→ What is required:
Word for word, restate the entries below and exclude every image.

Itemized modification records
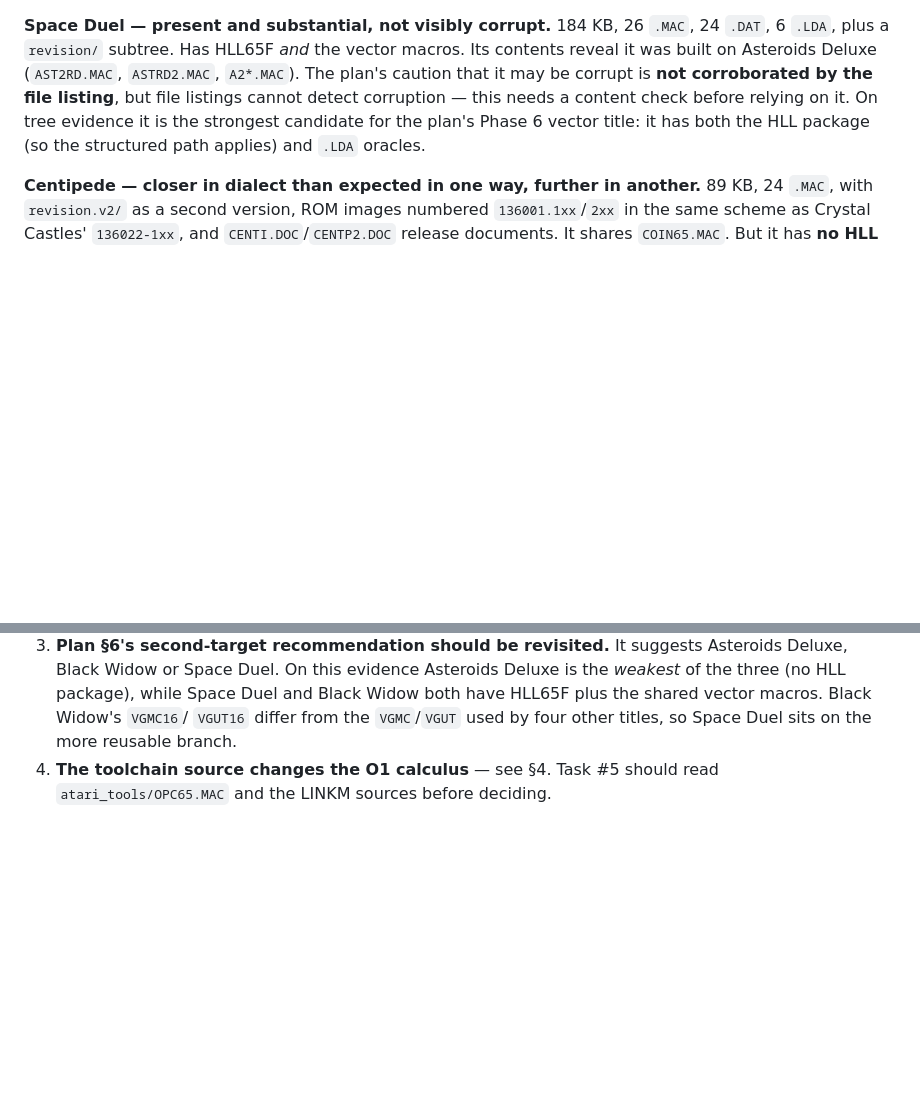
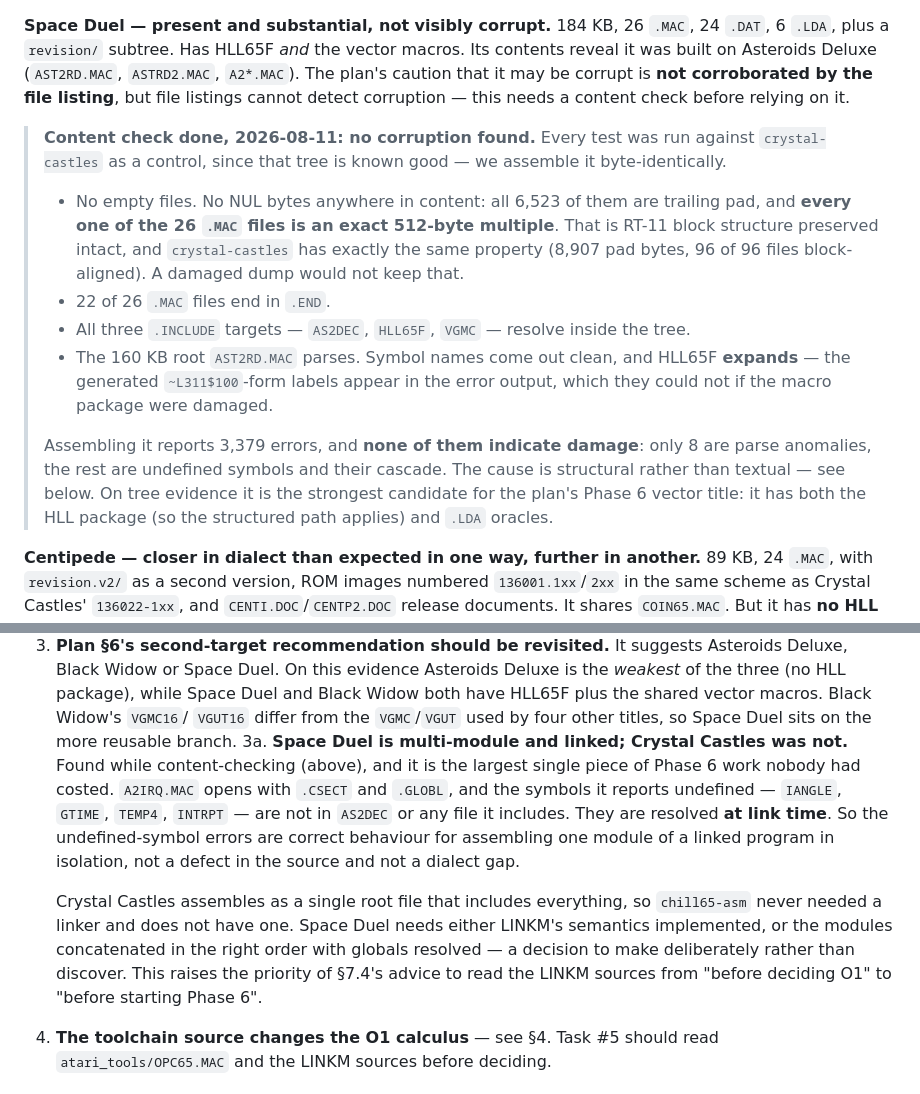
Before and after one commit to lawless-m/Chill65, a Markdown page: inventory.md, 2 parts joined by grey strips. Drawn GitHub-style; blank space fills up the shorter version.

Commit message:
inventory: Space Duel content-checked, and it is not corrupt
The Phase 6 candidate carried a corruption caution this document raised
and could not discharge, because a file listing cannot detect
corruption. Checked now, with crystal-castles as the control throughout
since that tree is known good.

No corruption. Every NUL byte is trailing pad and every one of the 26
.MAC files is an exact 512-byte multiple -- RT-11 block structure
preserved -- which is the same property the known-good tree has and is
not something a damaged dump keeps. All three includes resolve, the
160 KB root file parses, and HLL65F demonstrably expands.

It does report 3,379 errors, and the cause turns out to be structural
rather than textual, which is the more useful finding: Space Duel is a
multi-module program assembled separately and linked, where Crystal
Castles was a single root file that included everything. The undefined
symbols are LINKM's job, so those errors are correct behaviour for
assembling one module alone.

chill65-asm has no linker because it never needed one. That is the
largest piece of Phase 6 work nobody had costed, and it is recorded as
a decision to take rather than something to discover halfway in.

Co-Authored-By: Claude Opus 5 <noreply@anthropic.com>
Claude-Session: https://claude.ai/code/session_01J97CEWFEpsa3E1aMxNXdpN

```diff
--- a/inventory.md
+++ b/inventory.md
@@ -135,7 +135,27 @@ HLL package**, so it would exercise the relooper path hard.
 macros. Its contents reveal it was built on Asteroids Deluxe (`AST2RD.MAC`,
 `ASTRD2.MAC`, `A2*.MAC`). The plan's caution that it may be corrupt is **not
 corroborated by the file listing**, but file listings cannot detect corruption —
-this needs a content check before relying on it. On tree evidence it is the
+this needs a content check before relying on it.
+
+> **Content check done, 2026-08-11: no corruption found.** Every test was run
+> against `crystal-castles` as a control, since that tree is known good — we
+> assemble it byte-identically.
+>
+> - No empty files. No NUL bytes anywhere in content: all 6,523 of them are
+>   trailing pad, and **every one of the 26 `.MAC` files is an exact 512-byte
+>   multiple**. That is RT-11 block structure preserved intact, and
+>   `crystal-castles` has exactly the same property (8,907 pad bytes, 96 of 96
+>   files block-aligned). A damaged dump would not keep that.
+> - 22 of 26 `.MAC` files end in `.END`.
+> - All three `.INCLUDE` targets — `AS2DEC`, `HLL65F`, `VGMC` — resolve inside
+>   the tree.
+> - The 160 KB root `AST2RD.MAC` parses. Symbol names come out clean, and
+>   HLL65F **expands** — the generated `~L311$100`-form labels appear in the
+>   error output, which they could not if the macro package were damaged.
+>
+> Assembling it reports 3,379 errors, and **none of them indicate damage**: only
+> 8 are parse anomalies, the rest are undefined symbols and their cascade. The
+> cause is structural rather than textual — see below. On tree evidence it is the
 strongest candidate for the plan's Phase 6 vector title: it has both the HLL
 package (so the structured path applies) and `.LDA` oracles.
 
@@ -161,6 +181,22 @@ structured-control-flow route at all.
    Widow both have HLL65F plus the shared vector macros. Black Widow's `VGMC16`/
    `VGUT16` differ from the `VGMC`/`VGUT` used by four other titles, so Space Duel
    sits on the more reusable branch.
+3a. **Space Duel is multi-module and linked; Crystal Castles was not.** Found
+   while content-checking (above), and it is the largest single piece of Phase 6
+   work nobody had costed. `A2IRQ.MAC` opens with `.CSECT` and `.GLOBL`, and the
+   symbols it reports undefined — `IANGLE`, `GTIME`, `TEMP4`, `INTRPT` — are not
+   in `AS2DEC` or any file it includes. They are resolved **at link time**. So
+   the undefined-symbol errors are correct behaviour for assembling one module
+   of a linked program in isolation, not a defect in the source and not a
+   dialect gap.
+
+   Crystal Castles assembles as a single root file that includes everything, so
+   `chill65-asm` never needed a linker and does not have one. Space Duel needs
+   either LINKM's semantics implemented, or the modules concatenated in the
+   right order with globals resolved — a decision to make deliberately rather
+   than discover. This raises the priority of §7.4's advice to read the LINKM
+   sources from "before deciding O1" to "before starting Phase 6".
+
 4. **The toolchain source changes the O1 calculus** — see §4. Task #5 should read
    `atari_tools/OPC65.MAC` and the LINKM sources before deciding.
 
```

→ Task solution:
Before and after one commit to lawless-m/Chill65, a Markdown page: inventory.md, 2 parts joined by grey strips. Drawn GitHub-style; blank space fills up the shorter version.

Commit message:
inventory: Space Duel content-checked, and it is not corrupt
The Phase 6 candidate carried a corruption caution this document raised
and could not discharge, because a file listing cannot detect
corruption. Checked now, with crystal-castles as the control throughout
since that tree is known good.

No corruption. Every NUL byte is trailing pad and every one of the 26
.MAC files is an exact 512-byte multiple -- RT-11 block structure
preserved -- which is the same property the known-good tree has and is
not something a damaged dump keeps. All three includes resolve, the
160 KB root file parses, and HLL65F demonstrably expands.

It does report 3,379 errors, and the cause turns out to be structural
rather than textual, which is the more useful finding: Space Duel is a
multi-module program assembled separately and linked, where Crystal
Castles was a single root file that included everything. The undefined
symbols are LINKM's job, so those errors are correct behaviour for
assembling one module alone.

chill65-asm has no linker because it never needed one. That is the
largest piece of Phase 6 work nobody had costed, and it is recorded as
a decision to take rather than something to discover halfway in.

Co-Authored-By: Claude Opus 5 <noreply@anthropic.com>
Claude-Session: https://claude.ai/code/session_01J97CEWFEpsa3E1aMxNXdpN

```diff
--- a/inventory.md
+++ b/inventory.md
@@ -135,7 +135,27 @@ HLL package**, so it would exercise the relooper path hard.
 macros. Its contents reveal it was built on Asteroids Deluxe (`AST2RD.MAC`,
 `ASTRD2.MAC`, `A2*.MAC`). The plan's caution that it may be corrupt is **not
 corroborated by the file listing**, but file listings cannot detect corruption —
-this needs a content check before relying on it. On tree evidence it is the
+this needs a content check before relying on it.
+
+> **Content check done, 2026-08-11: no corruption found.** Every test was run
+> against `crystal-castles` as a control, since that tree is known good — we
+> assemble it byte-identically.
+>
+> - No empty files. No NUL bytes anywhere in content: all 6,523 of them are
+>   trailing pad, and **every one of the 26 `.MAC` files is an exact 512-byte
+>   multiple**. That is RT-11 block structure preserved intact, and
+>   `crystal-castles` has exactly the same property (8,907 pad bytes, 96 of 96
+>   files block-aligned). A damaged dump would not keep that.
+> - 22 of 26 `.MAC` files end in `.END`.
+> - All three `.INCLUDE` targets — `AS2DEC`, `HLL65F`, `VGMC` — resolve inside
+>   the tree.
+> - The 160 KB root `AST2RD.MAC` parses. Symbol names come out clean, and
+>   HLL65F **expands** — the generated `~L311$100`-form labels appear in the
+>   error output, which they could not if the macro package were damaged.
+>
+> Assembling it reports 3,379 errors, and **none of them indicate damage**: only
+> 8 are parse anomalies, the rest are undefined symbols and their cascade. The
+> cause is structural rather than textual — see below. On tree evidence it is the
 strongest candidate for the plan's Phase 6 vector title: it has both the HLL
 package (so the structured path applies) and `.LDA` oracles.
 
@@ -161,6 +181,22 @@ structured-control-flow route at all.
    Widow both have HLL65F plus the shared vector macros. Black Widow's `VGMC16`/
    `VGUT16` differ from the `VGMC`/`VGUT` used by four other titles, so Space Duel
    sits on the more reusable branch.
+3a. **Space Duel is multi-module and linked; Crystal Castles was not.** Found
+   while content-checking (above), and it is the largest single piece of Phase 6
+   work nobody had costed. `A2IRQ.MAC` opens with `.CSECT` and `.GLOBL`, and the
+   symbols it reports undefined — `IANGLE`, `GTIME`, `TEMP4`, `INTRPT` — are not
+   in `AS2DEC` or any file it includes. They are resolved **at link time**. So
+   the undefined-symbol errors are correct behaviour for assembling one module
+   of a linked program in isolation, not a defect in the source and not a
+   dialect gap.
+
+   Crystal Castles assembles as a single root file that includes everything, so
+   `chill65-asm` never needed a linker and does not have one. Space Duel needs
+   either LINKM's semantics implemented, or the modules concatenated in the
+   right order with globals resolved — a decision to make deliberately rather
+   than discover. This raises the priority of §7.4's advice to read the LINKM
+   sources from "before deciding O1" to "before starting Phase 6".
+
 4. **The toolchain source changes the O1 calculus** — see §4. Task #5 should read
    `atari_tools/OPC65.MAC` and the LINKM sources before deciding.
 
```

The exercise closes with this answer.